◆ **What you should do**
Extract all lines that hold "README" from the records below.

::: Source material

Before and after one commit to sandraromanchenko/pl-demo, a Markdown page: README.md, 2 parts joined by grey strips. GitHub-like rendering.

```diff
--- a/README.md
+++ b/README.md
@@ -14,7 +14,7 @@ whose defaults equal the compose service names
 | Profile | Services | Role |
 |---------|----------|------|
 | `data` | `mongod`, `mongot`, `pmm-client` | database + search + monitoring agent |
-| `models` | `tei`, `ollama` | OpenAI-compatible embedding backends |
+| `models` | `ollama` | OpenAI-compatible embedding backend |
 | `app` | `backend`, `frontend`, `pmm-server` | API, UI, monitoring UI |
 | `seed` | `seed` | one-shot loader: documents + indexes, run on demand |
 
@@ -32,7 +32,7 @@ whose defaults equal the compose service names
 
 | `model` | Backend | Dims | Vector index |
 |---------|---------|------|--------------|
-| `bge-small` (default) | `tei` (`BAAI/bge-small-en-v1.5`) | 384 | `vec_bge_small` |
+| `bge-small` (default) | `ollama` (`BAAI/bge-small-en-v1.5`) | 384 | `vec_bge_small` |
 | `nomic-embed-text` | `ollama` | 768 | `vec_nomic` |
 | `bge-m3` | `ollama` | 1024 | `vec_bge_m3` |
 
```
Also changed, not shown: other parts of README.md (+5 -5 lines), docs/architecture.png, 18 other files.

::::::
::: Source material

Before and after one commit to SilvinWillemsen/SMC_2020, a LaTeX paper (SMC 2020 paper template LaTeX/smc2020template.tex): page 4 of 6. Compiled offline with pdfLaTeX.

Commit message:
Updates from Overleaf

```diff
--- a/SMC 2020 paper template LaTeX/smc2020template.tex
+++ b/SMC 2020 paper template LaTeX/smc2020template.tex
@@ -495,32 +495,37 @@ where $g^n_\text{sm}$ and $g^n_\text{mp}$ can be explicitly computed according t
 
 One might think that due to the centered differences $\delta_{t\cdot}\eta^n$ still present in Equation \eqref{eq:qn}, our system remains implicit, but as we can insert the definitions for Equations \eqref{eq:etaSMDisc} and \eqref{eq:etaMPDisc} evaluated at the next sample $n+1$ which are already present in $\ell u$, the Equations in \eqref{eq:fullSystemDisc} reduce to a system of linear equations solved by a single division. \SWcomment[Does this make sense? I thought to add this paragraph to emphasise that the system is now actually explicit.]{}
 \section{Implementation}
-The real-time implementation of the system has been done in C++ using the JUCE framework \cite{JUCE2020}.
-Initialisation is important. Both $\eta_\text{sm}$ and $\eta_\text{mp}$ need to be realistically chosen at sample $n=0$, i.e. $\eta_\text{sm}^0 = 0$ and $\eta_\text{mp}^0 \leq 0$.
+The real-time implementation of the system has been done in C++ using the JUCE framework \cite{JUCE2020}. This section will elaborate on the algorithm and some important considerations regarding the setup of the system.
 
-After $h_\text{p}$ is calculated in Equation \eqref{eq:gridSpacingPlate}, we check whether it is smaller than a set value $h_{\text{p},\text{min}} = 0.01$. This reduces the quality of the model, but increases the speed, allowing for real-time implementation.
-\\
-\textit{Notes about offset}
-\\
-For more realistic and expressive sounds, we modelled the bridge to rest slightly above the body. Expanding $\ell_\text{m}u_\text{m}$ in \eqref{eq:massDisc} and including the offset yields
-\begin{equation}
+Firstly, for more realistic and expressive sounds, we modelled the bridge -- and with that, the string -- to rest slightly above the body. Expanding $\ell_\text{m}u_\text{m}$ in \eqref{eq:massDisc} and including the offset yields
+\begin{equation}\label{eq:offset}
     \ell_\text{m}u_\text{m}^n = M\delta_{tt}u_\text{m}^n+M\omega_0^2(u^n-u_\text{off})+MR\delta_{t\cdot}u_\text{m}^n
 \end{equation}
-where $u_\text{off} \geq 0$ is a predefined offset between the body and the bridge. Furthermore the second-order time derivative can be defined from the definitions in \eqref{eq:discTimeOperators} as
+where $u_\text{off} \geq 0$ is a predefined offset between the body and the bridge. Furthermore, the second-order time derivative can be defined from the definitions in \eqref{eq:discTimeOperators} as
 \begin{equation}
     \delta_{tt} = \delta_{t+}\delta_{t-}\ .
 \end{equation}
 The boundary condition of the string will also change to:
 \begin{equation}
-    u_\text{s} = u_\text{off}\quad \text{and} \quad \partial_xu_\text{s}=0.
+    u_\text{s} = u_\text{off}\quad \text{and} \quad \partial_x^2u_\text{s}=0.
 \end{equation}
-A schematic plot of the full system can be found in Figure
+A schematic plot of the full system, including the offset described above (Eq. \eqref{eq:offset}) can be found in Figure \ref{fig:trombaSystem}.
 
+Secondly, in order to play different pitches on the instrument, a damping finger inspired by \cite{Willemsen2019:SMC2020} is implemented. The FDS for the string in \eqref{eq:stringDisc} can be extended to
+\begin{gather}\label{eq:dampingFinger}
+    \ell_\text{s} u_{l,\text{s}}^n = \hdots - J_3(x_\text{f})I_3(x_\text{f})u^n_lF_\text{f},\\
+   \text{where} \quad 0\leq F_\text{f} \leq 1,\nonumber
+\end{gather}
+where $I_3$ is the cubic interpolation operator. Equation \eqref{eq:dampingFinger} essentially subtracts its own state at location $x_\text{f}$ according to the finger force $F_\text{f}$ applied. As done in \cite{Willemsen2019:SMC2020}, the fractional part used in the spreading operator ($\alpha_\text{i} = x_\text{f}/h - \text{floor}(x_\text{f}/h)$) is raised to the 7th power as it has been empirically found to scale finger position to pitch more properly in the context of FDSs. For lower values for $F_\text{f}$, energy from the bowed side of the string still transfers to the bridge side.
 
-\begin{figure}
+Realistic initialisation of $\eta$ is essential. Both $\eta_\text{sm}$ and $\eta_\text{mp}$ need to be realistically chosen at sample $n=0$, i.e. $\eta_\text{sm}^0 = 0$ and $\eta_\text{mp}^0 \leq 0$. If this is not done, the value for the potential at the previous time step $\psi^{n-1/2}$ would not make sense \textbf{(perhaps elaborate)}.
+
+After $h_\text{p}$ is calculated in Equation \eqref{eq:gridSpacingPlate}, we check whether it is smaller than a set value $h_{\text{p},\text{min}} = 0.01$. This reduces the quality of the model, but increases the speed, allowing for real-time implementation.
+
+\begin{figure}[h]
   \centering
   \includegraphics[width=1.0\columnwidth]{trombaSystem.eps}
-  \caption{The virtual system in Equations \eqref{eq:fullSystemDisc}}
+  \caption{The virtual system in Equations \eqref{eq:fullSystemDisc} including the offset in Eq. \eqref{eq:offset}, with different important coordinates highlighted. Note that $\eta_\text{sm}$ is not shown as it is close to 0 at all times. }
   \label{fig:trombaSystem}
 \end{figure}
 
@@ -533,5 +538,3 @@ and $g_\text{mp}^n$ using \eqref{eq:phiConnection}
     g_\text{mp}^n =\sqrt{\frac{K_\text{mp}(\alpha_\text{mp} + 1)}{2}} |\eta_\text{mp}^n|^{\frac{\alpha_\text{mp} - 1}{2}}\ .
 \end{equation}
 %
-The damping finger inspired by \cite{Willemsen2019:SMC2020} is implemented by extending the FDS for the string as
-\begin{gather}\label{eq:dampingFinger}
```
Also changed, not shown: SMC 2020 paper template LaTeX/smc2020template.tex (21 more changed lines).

::::::

◆ **Output for this task**
Before and after one commit to sandraromanchenko/pl-demo, a Markdown page: README.md, 2 parts joined by grey strips. GitHub-like rendering.
--- a/README.md
+++ b/README.md
Also changed, not shown: other parts of README.md (+5 -5 lines), docs/architecture.png, 18 other files.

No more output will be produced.